Cathode Physics course

Sponsoring University:

University of Texas at Austin


Cathode Physics


John Smedley, Brookhaven National Lab and Matt Poelker, Jefferson Lab

Purpose and Audience
From x-ray free-electron lasers, to high-average-current Energy Recovery Linacs, to polarized electron sources for future colliders, accelerator physics begins at the cathode. This course is designed for graduate students in physics and materials science interested in understanding the fabrication, optimization and application of electron sources to accelerators, primarily photoemission sources that produce beams with small emittance.


Undergraduate mechanics and electricity/magnetism. Some familiarity with quantum mechanics and solid-state physics is desirable but not mandatory.

It is the responsibility of the student to ensure that he or she meets the course prerequisites or has equivalent experience.

To introduce students to electron sources used at modern accelerators and to provide the basic understanding why one type of source is chosen over another. To describe the physics of electron emission from materials, and some of the technological challenges associated with different electron-emission mechanisms.

Instructional Method
This course includes a series of 8 lectures, a computer session and a presentation period.

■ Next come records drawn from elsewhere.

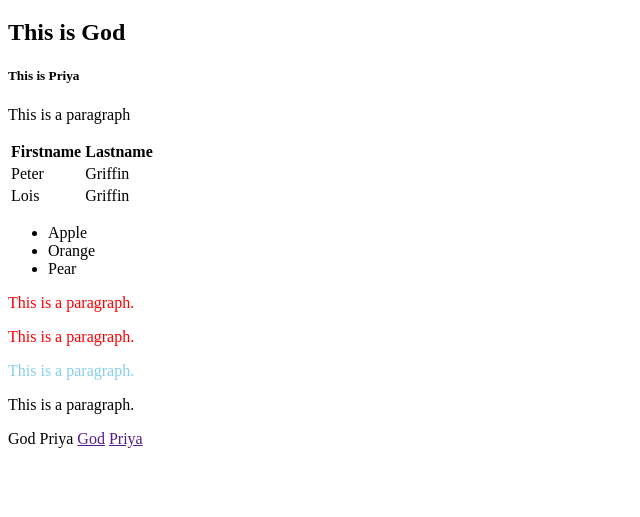
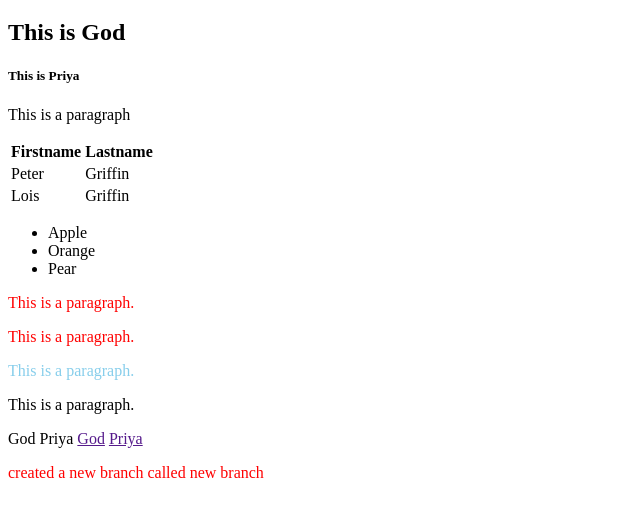
Before and after one commit to priya2022/newtrying, a plain HTML site: page index.html in a window 1280 px wide. Shown: the part 87-604 px from the top of the page, without its empty margins (0-640 px from the left). Drawn offline with Linux system fonts and the light colour scheme.

Commit message:
new branch
created a new branch called new branch

```diff
--- a/index.html
+++ b/index.html
@@ -126,6 +126,8 @@ z-index: 0;
             <span>God</span> <span>Priya</span>
             <a href="">God</a>
             <a href="">Priya</a>
+              <p>created a new branch called new branch</p>
+
           </div>
 </body>
 </html>
```
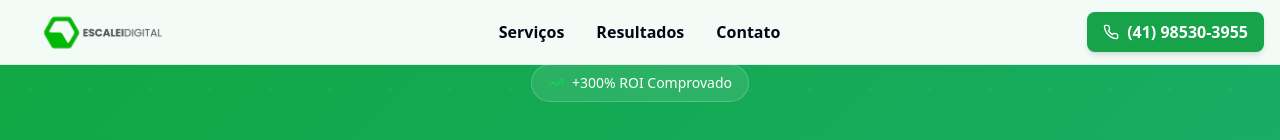
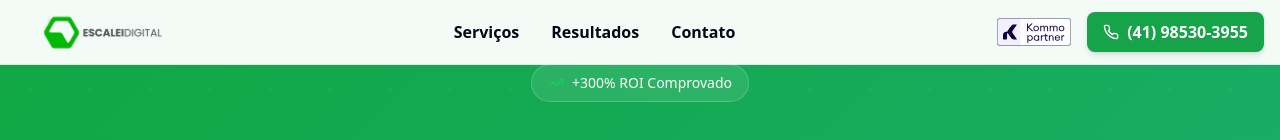
Before and after one commit to EscaleiDigital/escaleisite, a React (Vite) app: page / in a window 1280 px wide. Shown: the top 140 px of the page. Built offline with nearby package versions, Linux system fonts and the light colour scheme.

Commit message:
Update Header.tsx

```diff
--- a/src/components/Header.tsx
+++ b/src/components/Header.tsx
@@ -27,10 +27,28 @@ const Header = () => {
             </a>
           </nav>
 
-          {/* CTA WhatsApp Button */}
+          {/* Ações à direita: badge Kommo + botão WhatsApp */}
           <div className="flex items-center gap-4">
+            {/* Badge Kommo (desktop) */}
             <a
-              href="https://wa.me/55419855303955?text=Ol%C3%A1!%20Quero%20escalar%20os%20meus%20resultados."
+              href="https://www.kommo.com/pt-br/partners/"
+              target="_blank"
+              rel="noopener noreferrer"
+              className="hidden sm:inline-flex items-center hover:opacity-80 transition"
+              aria-label="Parceiro Kommo"
+            >
+              <img
+                src="/partners/kommo-badge.svg"
+                alt="Parceiro Kommo"
+                className="h-7 w-auto"
+                loading="lazy"
+                decoding="async"
+              />
+            </a>
+
+            {/* Botão WhatsApp (desktop) */}
+            <a
+              href="https://wa.me/5541985303955?text=Ol%C3%A1!%20Quero%20escalar%20os%20meus%20resultados."
               target="_blank"
               rel="noopener noreferrer"
               className="hidden sm:flex items-center gap-2 bg-green-600 text-white font-bold px-4 py-2 rounded-lg shadow-md hover:bg-green-700 transition-colors"
@@ -83,7 +101,9 @@ const Header = () => {
               >
                 Contato
               </a>
+
               <div className="px-4 pt-2">
+                {/* Botão WhatsApp (mobile) */}
                 <a
                   href="https://wa.me/5541985303955?text=Ol%C3%A1!%20Quero%20escalar%20os%20meus%20resultados."
                   target="_blank"
```
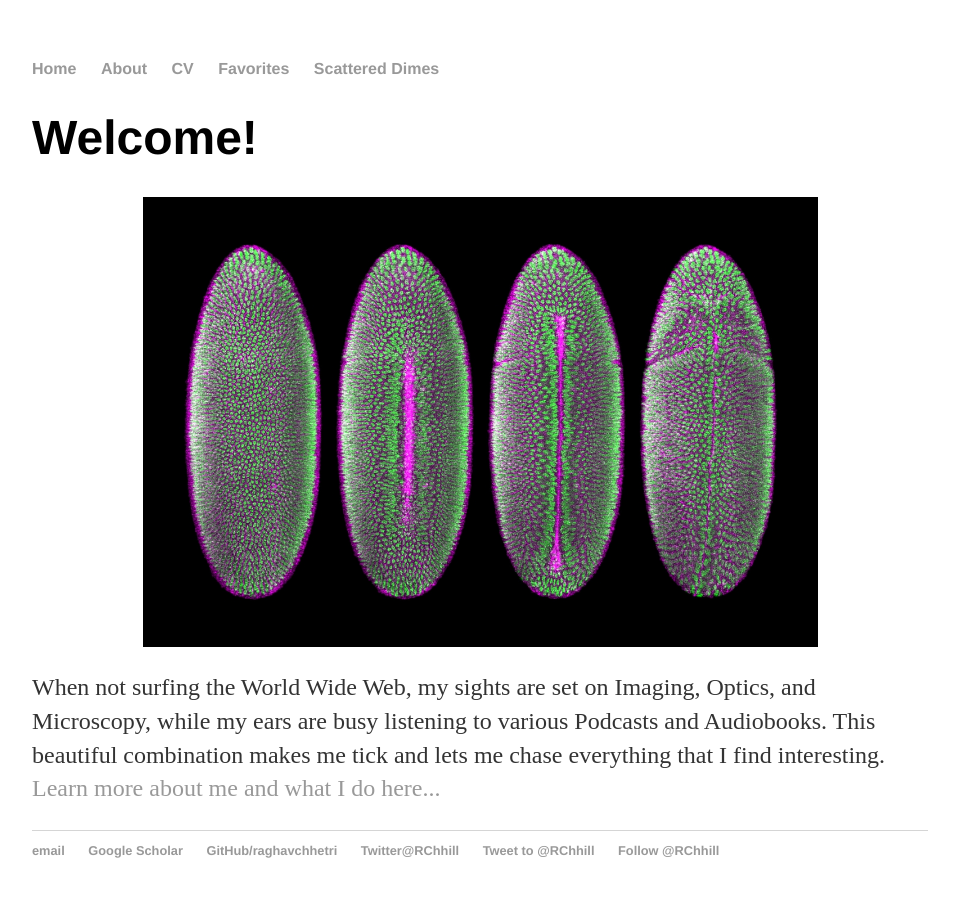
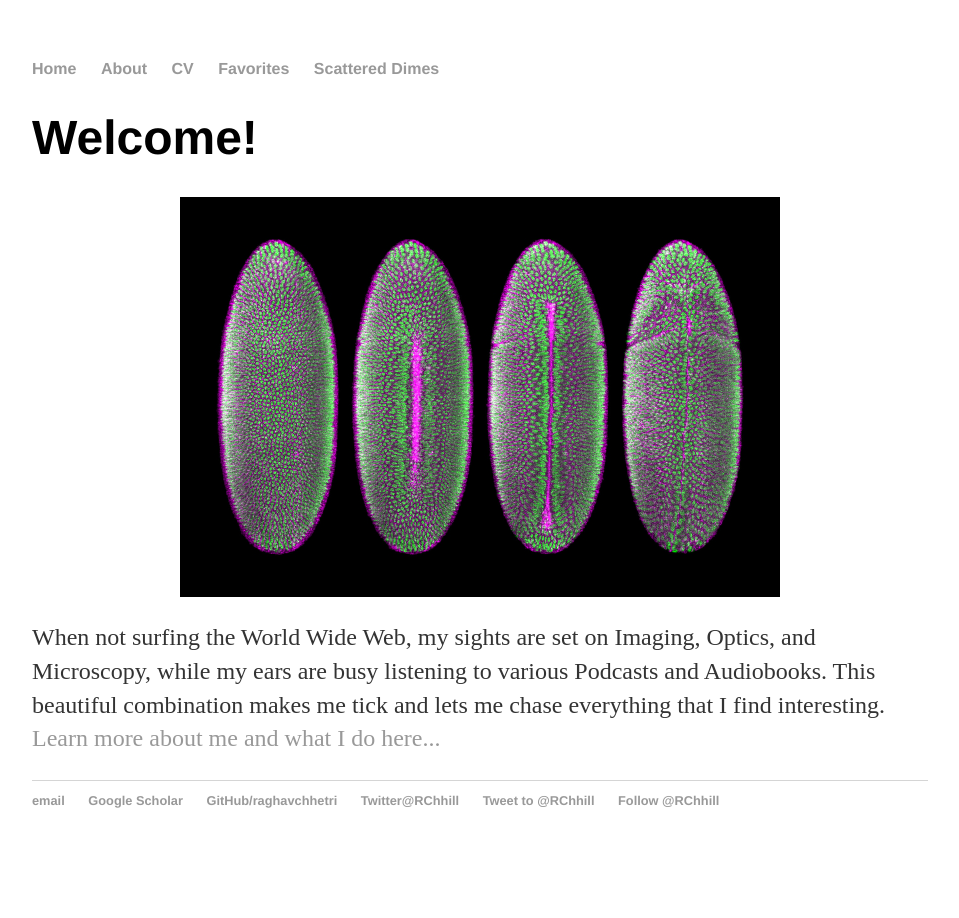
Before and after one commit to raghavchhetri/raghavchhetri.github.io, a Jekyll site: the page built from index.html, in a window 1280 px wide. Shown: the whole page, without its empty margins (160-1119 px from the left). Built offline with Jekyll 4.4.1, drawn with Linux system fonts in a browser that asks for light colours; comment, search, counter and statistics services are not loaded.

Commit message:
Update index.html

```diff
--- a/index.html
+++ b/index.html
@@ -4,7 +4,7 @@ title: Science is hard. It rocks though... Stay with it!
 ---
 <div class="blurb">
 	<h1>Welcome!</h1>
-	<div style="height: 450px">
+	<div style="height: 400px">
 		<img src="/about/DrosophilaDevelopment.jpg" alt="Development" style="max-height:100%; width:100%; object-fit:contain" class="inline"/>
 	</div>
 	<p>When not surfing the World Wide Web, my sights are set on Imaging, Optics, and Microscopy,
```
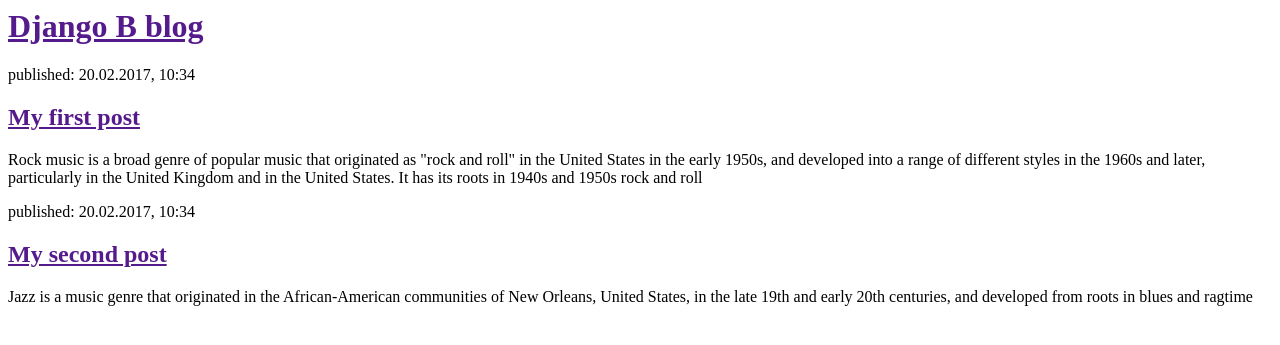
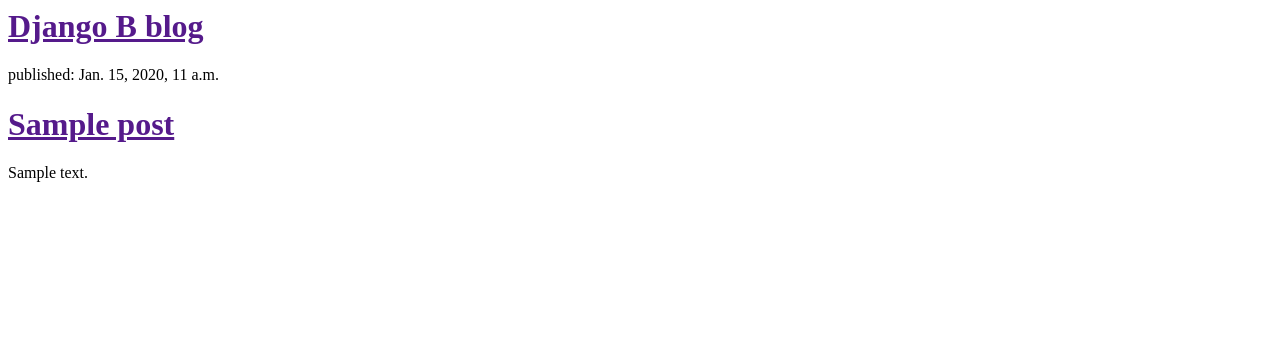
Before and after one commit to karolmil/my-first-blog, a Django app: template blog/templates/blog/post_list.html in a window 1280 px wide. Shown: the top 345 px of the page. Run offline with Django 3.2, Linux system fonts and the light colour scheme; the template is opened without the code that fills it: values that come from a table or form of the project are taken from there, others are empty; tables that the repository leaves empty hold one stand-in row (values such as "Sample post").

Commit message:
Template modification for showing posts from Data Base

```diff
--- a/blog/templates/blog/post_list.html
+++ b/blog/templates/blog/post_list.html
@@ -6,17 +6,12 @@
         <div>
             <h1><a href="">Django B blog</a></h1>
         </div>
-
+    {% for post in posts %}
         <div>
-            <p>published: 20.02.2017, 10:34</p>
-            <h2><a href="">My first post</a></h2>
-            <p>Rock music is a broad genre of popular music that originated as "rock and roll" in the United States in the early 1950s, and developed into a range of different styles in the 1960s and later, particularly in the United Kingdom and in the United States. It has its roots in 1940s and 1950s rock and roll</p>
+            <p>published: {{ post.published_date }}</p>
+            <h1><a href="">{{ post.title }}</a></h1>
+            <p>{{ post.text|linebreaksbr }}</p>
         </div>
-
-        <div>
-            <p>published: 20.02.2017, 10:34</p>
-            <h2><a href="">My second post</a></h2>
-            <p>Jazz is a music genre that originated in the African-American communities of New Orleans, United States, in the late 19th and early 20th centuries, and developed from roots in blues and ragtime</p>
-        </div>
+    {% endfor %}
     </body>
 </html>
--- a/blog/views.py
+++ b/blog/views.py
@@ -1,4 +1,7 @@
 from django.shortcuts import render
+from django.utils import timezone
+from .models import Post
 
 def post_list(request):
-    return render(request, 'blog/post_list.html', {})
+    posts = Post.objects.filter(published_date__lte=timezone.now()).order_by('published_date')
+    return render(request, 'blog/post_list.html', {'posts': posts})
```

Course Content
This course will provide an overview of the various cathode technologies used at accelerators, focusing primarily on photocathodes, but also including thermionic and field-emission sources. Issues related to the operation of cathodes in RF, SRF and DC guns will be covered, along with methods of choosing the optimum electron source for a given application. The theory of photoemission will be outlined, along with an overview of laser technology for photocathodes. To introduce modern materials science techniques, such as x-ray diffraction (XRD) and photoemission spectroscopy (UPS/XPS), which are relevant to the study of photocathodes.

Reading Requirements
(to be provided by the USPAS) Handouts. A textbook may be added at a later date.

Credit Requirements
Students will be evaluated based on performance on homework assignments and a presentation.

Students will be evaluated based on the following performances: homework assignments (50%) and final presentation (50%).

IU/USPAS course: Physics 671